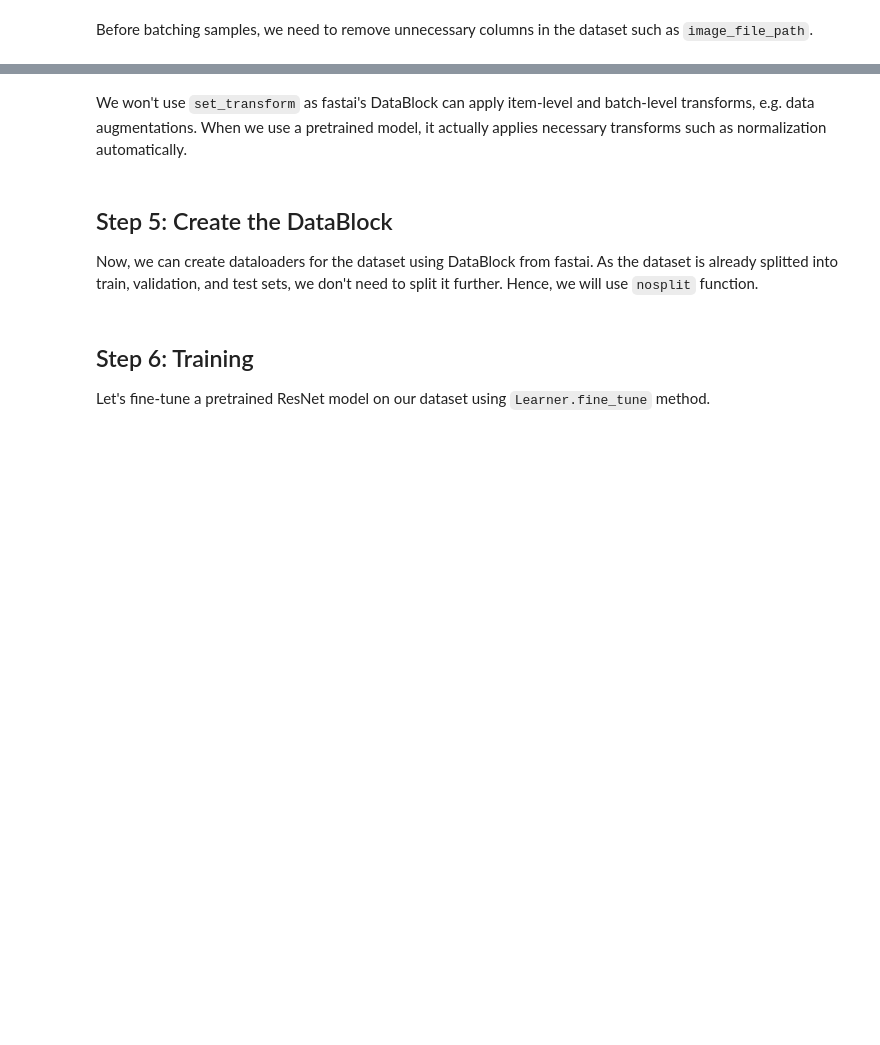
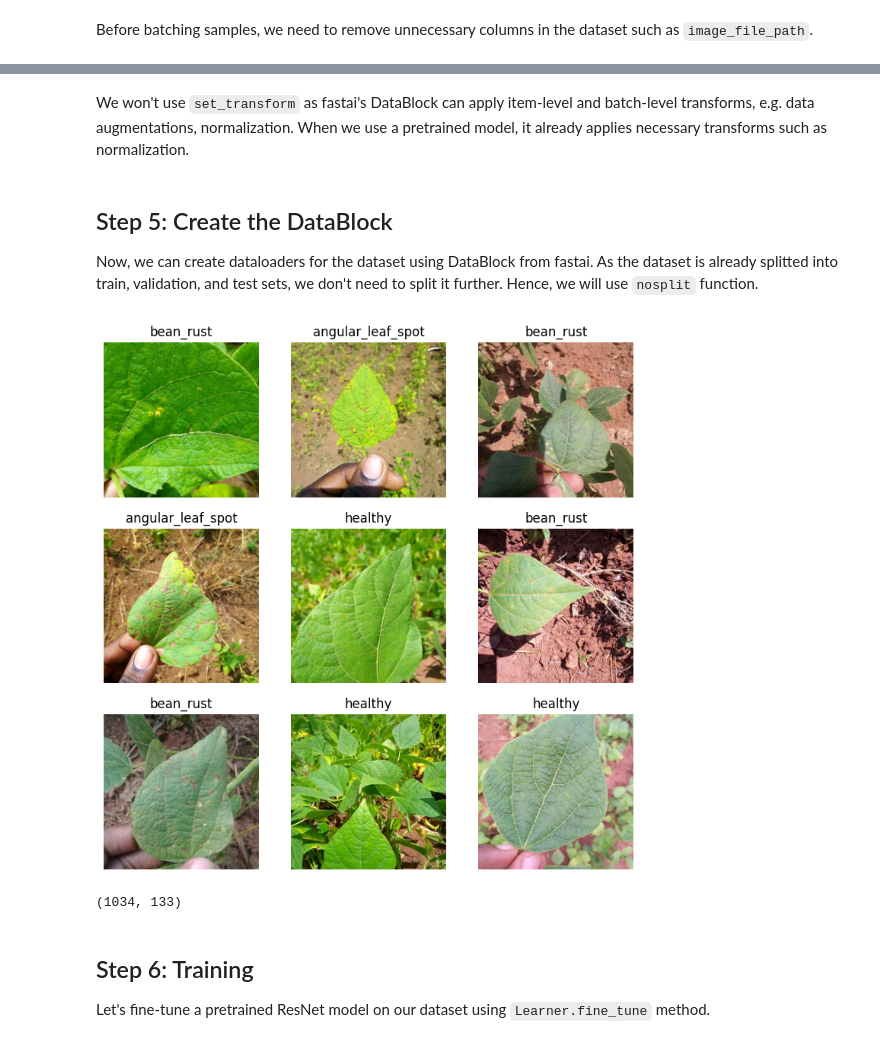
Before and after one commit to bdsaglam/blog, a Jupyter notebook: posts/fastai-huggingface-datasets/index.ipynb, the cells around one changed output, grey strips where cells are left out. Saved outputs shown, nothing was run; the diff lists cells and outputs as text; code cells hidden in the pictures; blank space fills up the shorter version.

Commit message:
fix hf-datasets+fastai post

```diff
--- a/posts/fastai-huggingface-datasets/index.ipynb
+++ b/posts/fastai-huggingface-datasets/index.ipynb
@@ -67,5 +95,5 @@ ds['train'][0]
 # %% [markdown]
-We won't use `set_transform` as fastai's DataBlock can apply item-level and batch-level transforms, e.g. data augmentations. When we use a pretrained model, it actually applies necessary transforms such as normalization automatically.
+We won't use `set_transform` as fastai's DataBlock can apply item-level and batch-level transforms, e.g. data augmentations, normalization. When we use a pretrained model, it already applies necessary transforms such as normalization.
 # %% [markdown]
 ## Step 5: Create the DataBlock
 
@@ -76,17 +104,22 @@ def nosplit(items):
 # %%
 dblock = DataBlock(
     blocks=(ImageBlock, CategoryBlock),
     get_x=lambda record: record['image'],
     get_y=lambda record: class_names[record['labels']],
     splitter = nosplit,
 )
 
 train_dl = dblock.dataloaders(ds['train']).train
 valid_dl = dblock.dataloaders(ds['validation']).train
-dls = DataLoaders(train_dl, valid_dl, device=DEVICE)
+dls = DataLoaders(train_dl, valid_dl)
+
 dls.show_batch()
+# %% [output]
+[figure, added]
 # %%
 len(dls.train.dataset),len(dls.valid.dataset)
+# %% [output]
+(1034, 133)
 # %% [markdown]
 ## Step 6: Training
 
```
Also changed, not shown: parts of 15 cells of this notebook, 3 other files.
#####
Goal of the exercise:
Where a line contains the word "fastai", copy that line from the listing above.

The answer:
Before and after one commit to bdsaglam/blog, a Jupyter notebook: posts/fastai-huggingface-datasets/index.ipynb, the cells around one changed output, grey strips where cells are left out. Saved outputs shown, nothing was run; the diff lists cells and outputs as text; code cells hidden in the pictures; blank space fills up the shorter version.
fix hf-datasets+fastai post
--- a/posts/fastai-huggingface-datasets/index.ipynb
+++ b/posts/fastai-huggingface-datasets/index.ipynb
-We won't use `set_transform` as fastai's DataBlock can apply item-level and batch-level transforms, e.g. data augmentations. When we use a pretrained model, it actually applies necessary transforms such as normalization automatically.
+We won't use `set_transform` as fastai's DataBlock can apply item-level and batch-level transforms, e.g. data augmentations, normalization. When we use a pretrained model, it already applies necessary transforms such as normalization.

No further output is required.